Monday, December 28, 2015
Continuum is the best show you've never heard of with all of its episodes available on Netflix, so go watch it now.
Do you want a show that deals with time travel and stopping a bad future like the Terminator franchise, but in a way that actually makes sense? Do you like the idea of Minority Report dealing with technology's possible misuse by government, but wish the show was actually well-done? Do you want a cutting-edge exploration of technology as both problem and solution like Mr. Robot, but from four years ago and starring Canadians? Well, here you go!
Not to mention, the cast is refreshingly diverse and non-stereotypical. No character is totally good or bad -- everyone has their reasons. In fact our heroine has been happily serving an evil corporate empire, while the "terrorists" she fights (who are pretty damn ruthless) are trying to prevent a dystopian hellscape future. And, thank Cthulhu, she is too busy with her goals to spend much time on juvenile romantic angst (looking at you, Flash and Arrow!).
The only issue I have with the show is that the actors are fine, but a little bland. It's not like watching Orphan Black and thinking, "OMG GIVE TATIANA MASLANY ALL THE AWARDS!" So, it may take a few episodes to grow on you, but give it a chance.
Monday, December 21, 2015
I've been having fun with the Artstudio app for iPad and the Sensu stylus lately. It was coming up on October, and Guillermo del Toro was talking about his favorite horror stories on Twitter (Dude must have been a librarian in a previous life, because his Readers' Advisory game is ON POINT. Go follow him). That inspired me to read 31 of my old favorite Victorian & Edwardian horror stories and draw illustrations for each of them for Halloween. Of course, it took me longer than that, but they are finally finished.

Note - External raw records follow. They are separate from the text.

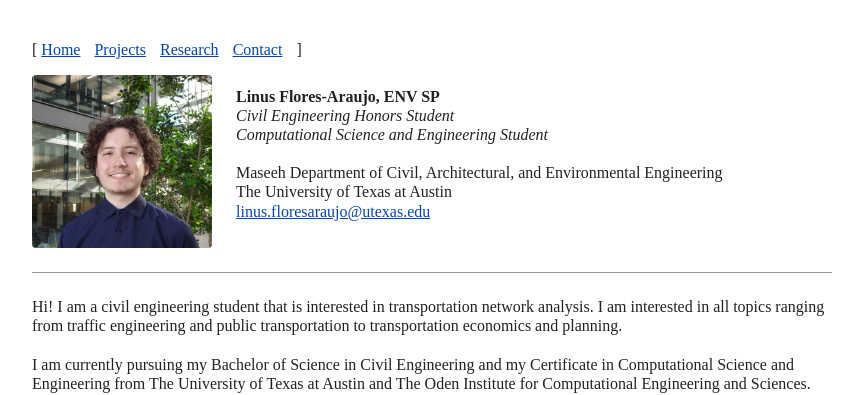
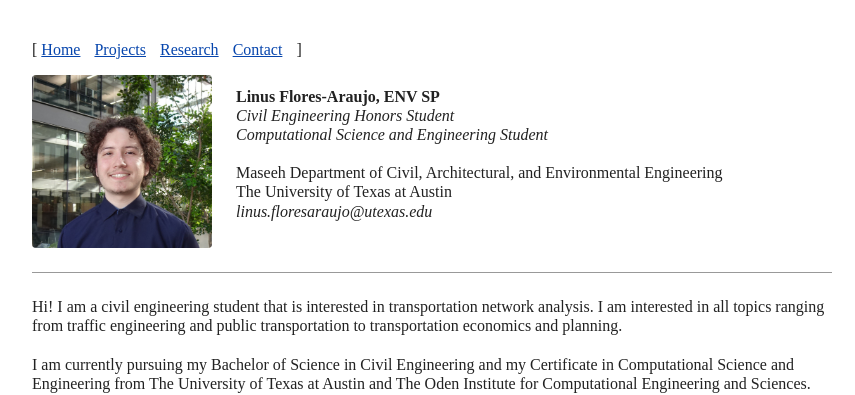
Before and after one commit to lfloresaraujo/lfloresaraujo.github.io, a Jekyll site: the page built from index.html, in a window 1280 px wide. Shown: the top 395 px of the page, without its empty margins (208-1063 px from the left). Built offline with Jekyll 4.4.1, drawn with Linux system fonts in a browser that asks for light colours.

```diff
--- a/index.html
+++ b/index.html
@@ -13,7 +13,7 @@ title: Home
       <br>
       Maseeh Department of Civil, Architectural, and Environmental Engineering<br>
       The University of Texas at Austin<br>
-      <a href="mailto:linus.floresaraujo@utexas.edu">linus.floresaraujo@utexas.edu</a>
+      <i>linus.floresaraujo@utexas.edu</i><br>
     </p>
   </div>
 </div>
```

I was inspired, in my lazy and casual way, by great illustrators like Aubrey Beardsley, John R. Neill, and Alastair.
Here is the list of stories:
- “Caterpillars” -E.F. Benson
- “Casting the Runes” -M..R. James
- “The Horla” - Guy de Maupassant
- “How Love Came to Professor Guildea” -Robert Hichens
- “Afterward” -Edith Wharton
- “The Great God Pan” - Arthur Machen
- “Yuki-Onna” - Lafcadio Hearn
- “Green Tea” - J. Sheridan LeFanu
- “The Monkey’s Paw” - W. W. Jacobs
- “Luella Miller” - Mary Wilkins Freeman
- “Rappacini’s Daughter” - Nathaniel Hawthorne
- “The Picture in the House” -H.P. Lovecraft
- “The Yellow Wallpaper” -Charlotte Perkins Gilman
- “The Open Window” -Saki
- “The Phantom Rickshaw” - Rudyard Kipling
- “Ancient Sorceries” -Algernon Blackwood
- “An Occurrence at Owl Creek Bridge” - Ambrose Bierce
- “The Yellow Sign” -Robert W. Chambers
- “The Voice in the Night” - William Hope Hodgson
- “The Beckoning Fair One” - Oliver Onions
- “The Tell-Tale Heart” -Edgar Allan Poe
- “Adam and Eve and Pinch Me” - A. E. Coppard
- “The Way It Came” - Henry James
- “The Captain of the Pole-Star” - Arthur Conan Doyle
- “The Body-Snatcher” - R.L. Stevenson
- “What Was It?” -Fitz-James O’Brien
- “Dracula’s Guest” - Bram Stoker
- “Good Lady Ducayne” - Mary E. Braddon
- “The Dream Woman” - Wilkie Collins
- “The Ghost Ship” - Richard Middleton
- “Man-Size in Marble” - E. Nesbit
I downloaded all of them from reliable public domain e-book sites like Project Gutenberg, Internet Archive, and University of Adelaide E-books to read on my Nook. (remember, never pay for an e-book published before 1923, folks). You can download them to read here.